Records from a data source:
Content starts

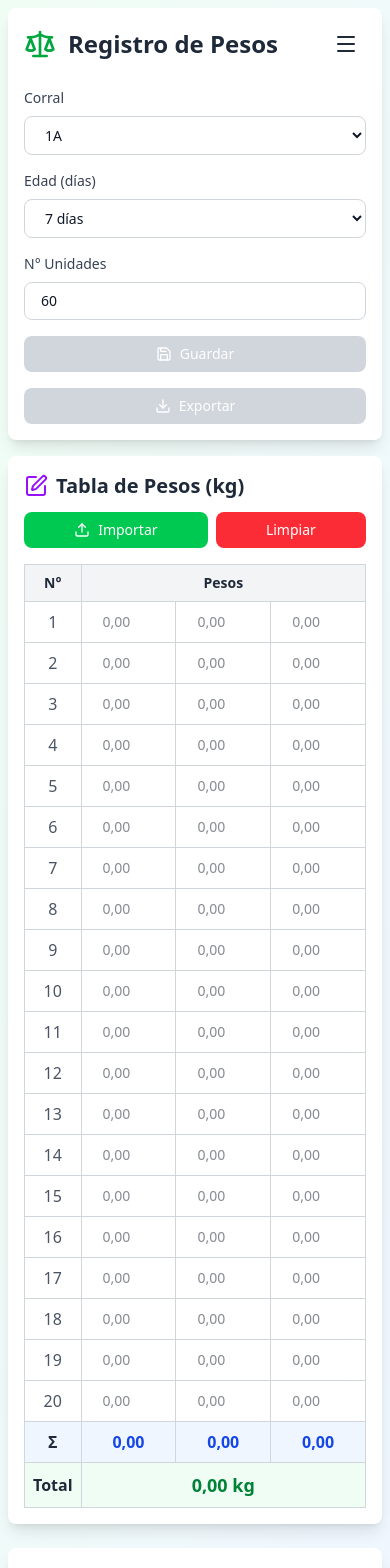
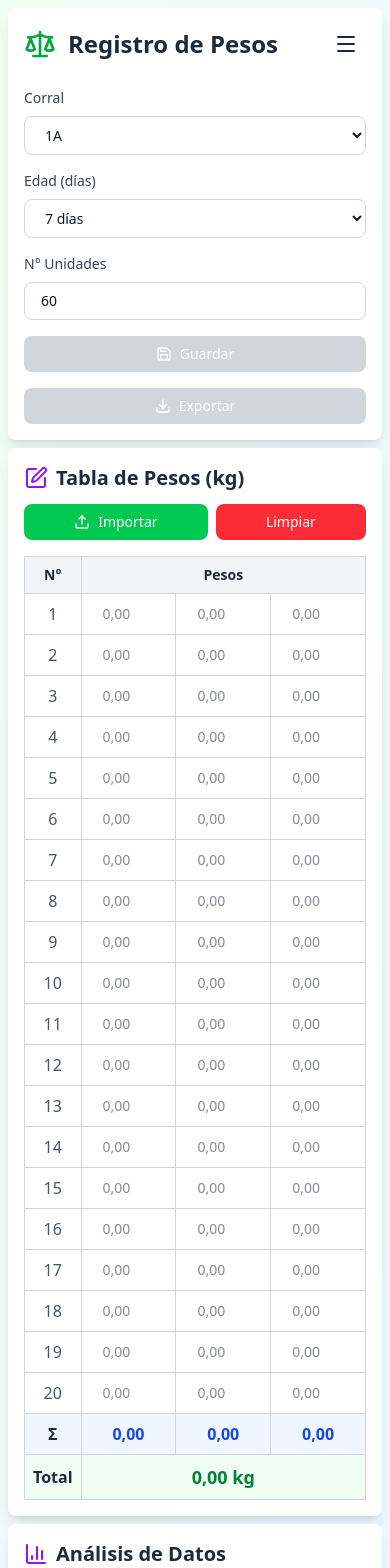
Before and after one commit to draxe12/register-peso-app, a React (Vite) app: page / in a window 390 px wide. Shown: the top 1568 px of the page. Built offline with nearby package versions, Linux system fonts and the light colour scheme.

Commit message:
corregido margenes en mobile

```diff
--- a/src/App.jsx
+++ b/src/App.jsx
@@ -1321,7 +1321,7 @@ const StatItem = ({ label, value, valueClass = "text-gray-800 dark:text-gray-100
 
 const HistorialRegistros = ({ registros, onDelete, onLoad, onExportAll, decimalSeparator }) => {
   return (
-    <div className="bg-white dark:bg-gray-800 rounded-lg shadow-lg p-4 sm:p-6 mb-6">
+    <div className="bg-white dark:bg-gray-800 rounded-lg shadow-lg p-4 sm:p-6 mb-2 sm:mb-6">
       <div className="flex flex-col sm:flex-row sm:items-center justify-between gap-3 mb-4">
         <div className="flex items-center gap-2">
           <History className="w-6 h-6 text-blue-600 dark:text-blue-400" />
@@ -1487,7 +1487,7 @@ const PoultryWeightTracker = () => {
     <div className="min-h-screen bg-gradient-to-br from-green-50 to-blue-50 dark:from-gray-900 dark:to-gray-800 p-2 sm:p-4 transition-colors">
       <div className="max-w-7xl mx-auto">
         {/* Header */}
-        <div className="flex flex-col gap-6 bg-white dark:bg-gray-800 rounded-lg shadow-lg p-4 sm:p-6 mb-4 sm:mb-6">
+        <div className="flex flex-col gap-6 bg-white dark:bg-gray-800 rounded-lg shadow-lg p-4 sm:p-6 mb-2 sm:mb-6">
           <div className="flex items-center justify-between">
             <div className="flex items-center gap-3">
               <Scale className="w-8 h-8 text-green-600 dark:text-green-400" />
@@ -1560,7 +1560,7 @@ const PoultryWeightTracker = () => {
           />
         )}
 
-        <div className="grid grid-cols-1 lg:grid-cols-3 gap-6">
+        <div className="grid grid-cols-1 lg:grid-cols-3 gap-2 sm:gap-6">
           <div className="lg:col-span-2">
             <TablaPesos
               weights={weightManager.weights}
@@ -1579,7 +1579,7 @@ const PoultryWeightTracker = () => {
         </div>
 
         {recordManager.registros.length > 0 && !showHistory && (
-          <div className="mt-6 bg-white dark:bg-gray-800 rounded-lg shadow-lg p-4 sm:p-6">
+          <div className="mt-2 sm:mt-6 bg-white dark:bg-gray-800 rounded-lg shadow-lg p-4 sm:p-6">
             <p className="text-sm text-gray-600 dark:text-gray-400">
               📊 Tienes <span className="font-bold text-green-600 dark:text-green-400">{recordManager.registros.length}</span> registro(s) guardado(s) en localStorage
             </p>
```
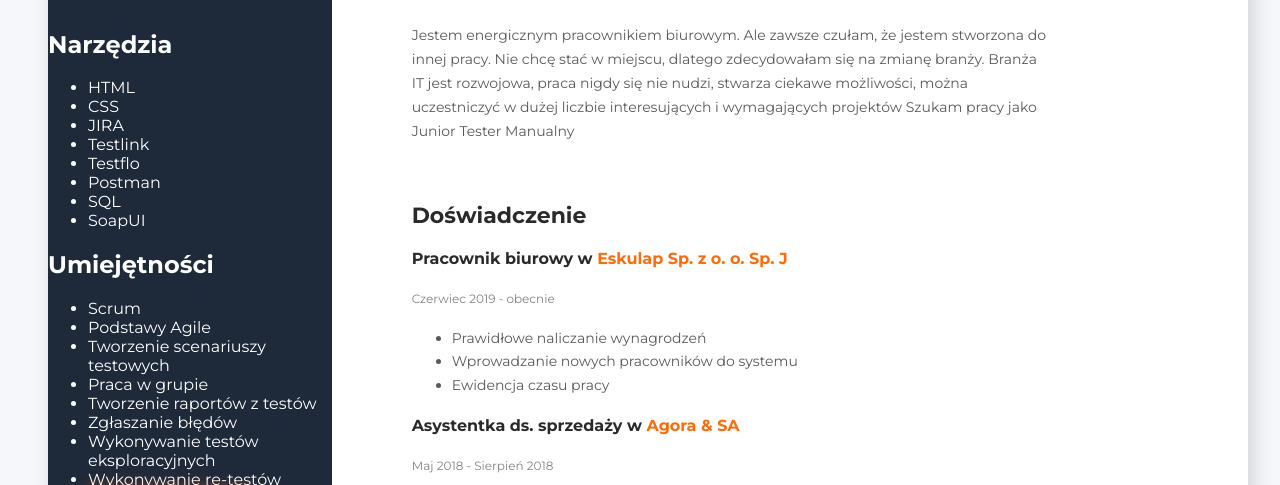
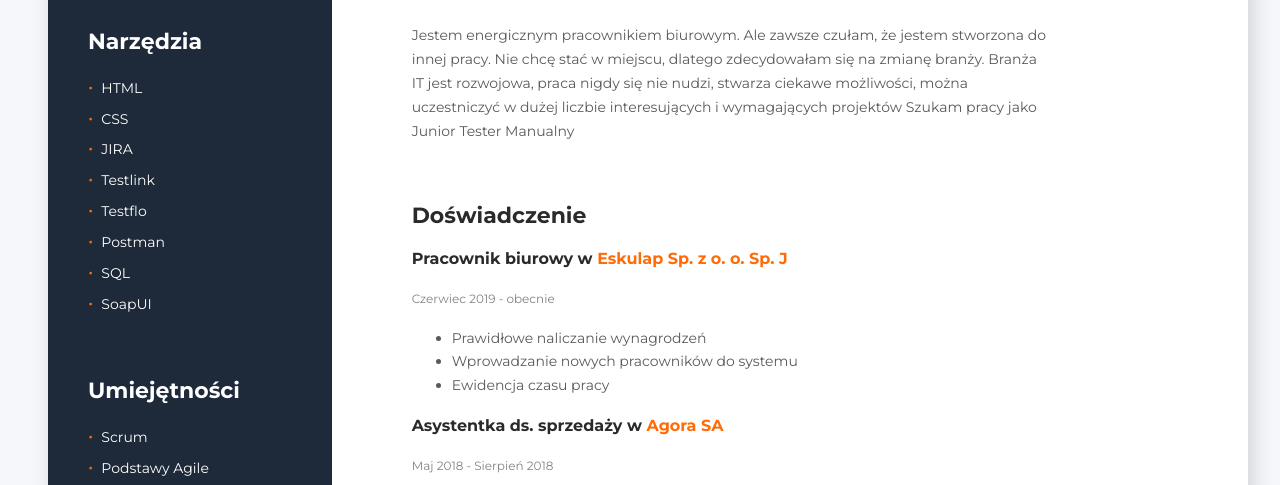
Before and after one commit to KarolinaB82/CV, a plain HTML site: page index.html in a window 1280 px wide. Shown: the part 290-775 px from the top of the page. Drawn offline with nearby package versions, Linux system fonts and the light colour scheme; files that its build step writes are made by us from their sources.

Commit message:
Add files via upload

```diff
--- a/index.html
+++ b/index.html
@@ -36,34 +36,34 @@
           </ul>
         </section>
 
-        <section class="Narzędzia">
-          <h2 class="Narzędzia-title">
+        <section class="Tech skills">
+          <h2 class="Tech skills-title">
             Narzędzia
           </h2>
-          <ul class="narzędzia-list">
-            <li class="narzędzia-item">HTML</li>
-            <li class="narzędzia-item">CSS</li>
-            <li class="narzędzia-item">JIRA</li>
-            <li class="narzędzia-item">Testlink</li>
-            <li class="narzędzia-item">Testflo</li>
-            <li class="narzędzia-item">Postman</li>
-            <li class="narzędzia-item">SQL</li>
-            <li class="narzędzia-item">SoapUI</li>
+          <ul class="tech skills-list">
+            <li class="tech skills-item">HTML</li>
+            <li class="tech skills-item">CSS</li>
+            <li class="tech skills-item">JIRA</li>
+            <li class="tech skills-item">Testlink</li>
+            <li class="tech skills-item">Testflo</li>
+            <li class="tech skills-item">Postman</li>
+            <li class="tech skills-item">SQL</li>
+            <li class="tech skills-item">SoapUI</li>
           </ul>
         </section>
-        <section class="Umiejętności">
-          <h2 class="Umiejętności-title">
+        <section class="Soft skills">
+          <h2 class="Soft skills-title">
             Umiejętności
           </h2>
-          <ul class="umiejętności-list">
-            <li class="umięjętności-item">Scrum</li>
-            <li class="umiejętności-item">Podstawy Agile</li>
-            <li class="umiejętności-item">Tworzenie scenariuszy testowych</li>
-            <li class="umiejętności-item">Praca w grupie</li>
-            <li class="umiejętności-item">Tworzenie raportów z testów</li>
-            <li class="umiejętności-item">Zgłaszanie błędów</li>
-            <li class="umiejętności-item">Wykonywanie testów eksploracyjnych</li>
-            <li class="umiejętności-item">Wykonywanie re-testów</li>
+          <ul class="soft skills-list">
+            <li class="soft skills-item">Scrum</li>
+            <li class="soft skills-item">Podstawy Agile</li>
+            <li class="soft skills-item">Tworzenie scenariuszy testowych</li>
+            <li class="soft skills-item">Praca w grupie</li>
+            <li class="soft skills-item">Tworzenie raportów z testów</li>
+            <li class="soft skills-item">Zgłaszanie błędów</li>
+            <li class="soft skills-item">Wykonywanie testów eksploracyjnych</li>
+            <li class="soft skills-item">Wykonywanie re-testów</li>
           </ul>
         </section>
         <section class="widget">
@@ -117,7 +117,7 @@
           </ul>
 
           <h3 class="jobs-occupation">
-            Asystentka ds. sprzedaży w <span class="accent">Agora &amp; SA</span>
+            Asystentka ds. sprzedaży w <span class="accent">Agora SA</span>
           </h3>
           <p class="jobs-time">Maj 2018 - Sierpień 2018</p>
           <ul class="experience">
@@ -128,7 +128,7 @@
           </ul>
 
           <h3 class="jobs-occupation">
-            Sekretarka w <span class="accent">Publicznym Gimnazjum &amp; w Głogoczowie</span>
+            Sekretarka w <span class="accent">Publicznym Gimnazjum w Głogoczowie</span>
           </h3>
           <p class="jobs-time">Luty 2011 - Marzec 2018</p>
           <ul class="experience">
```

Content ends
Content starts

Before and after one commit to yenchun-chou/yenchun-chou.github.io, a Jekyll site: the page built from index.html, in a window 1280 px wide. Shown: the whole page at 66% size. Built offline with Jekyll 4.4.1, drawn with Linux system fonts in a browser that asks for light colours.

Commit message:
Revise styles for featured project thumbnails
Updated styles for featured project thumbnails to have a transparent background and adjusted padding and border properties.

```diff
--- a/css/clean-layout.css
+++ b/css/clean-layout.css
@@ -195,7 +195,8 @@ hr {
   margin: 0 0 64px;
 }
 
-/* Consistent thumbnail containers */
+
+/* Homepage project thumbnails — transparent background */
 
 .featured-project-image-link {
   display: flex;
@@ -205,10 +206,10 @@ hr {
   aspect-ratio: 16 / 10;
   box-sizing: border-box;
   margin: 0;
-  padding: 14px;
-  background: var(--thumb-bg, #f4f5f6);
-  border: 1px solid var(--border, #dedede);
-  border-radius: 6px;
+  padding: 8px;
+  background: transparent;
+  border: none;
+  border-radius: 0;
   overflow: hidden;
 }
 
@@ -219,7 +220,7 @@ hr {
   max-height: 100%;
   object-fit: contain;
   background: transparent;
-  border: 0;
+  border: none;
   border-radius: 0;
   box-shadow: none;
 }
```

Content ends

**What the exercise asks**
Read through the records above and copy the lines that contain "rounded".

**Solution to this problem**
-    <div className="bg-white dark:bg-gray-800 rounded-lg shadow-lg p-4 sm:p-6 mb-6">
+    <div className="bg-white dark:bg-gray-800 rounded-lg shadow-lg p-4 sm:p-6 mb-2 sm:mb-6">
-        <div className="flex flex-col gap-6 bg-white dark:bg-gray-800 rounded-lg shadow-lg p-4 sm:p-6 mb-4 sm:mb-6">
+        <div className="flex flex-col gap-6 bg-white dark:bg-gray-800 rounded-lg shadow-lg p-4 sm:p-6 mb-2 sm:mb-6">
-          <div className="mt-6 bg-white dark:bg-gray-800 rounded-lg shadow-lg p-4 sm:p-6">
+          <div className="mt-2 sm:mt-6 bg-white dark:bg-gray-800 rounded-lg shadow-lg p-4 sm:p-6">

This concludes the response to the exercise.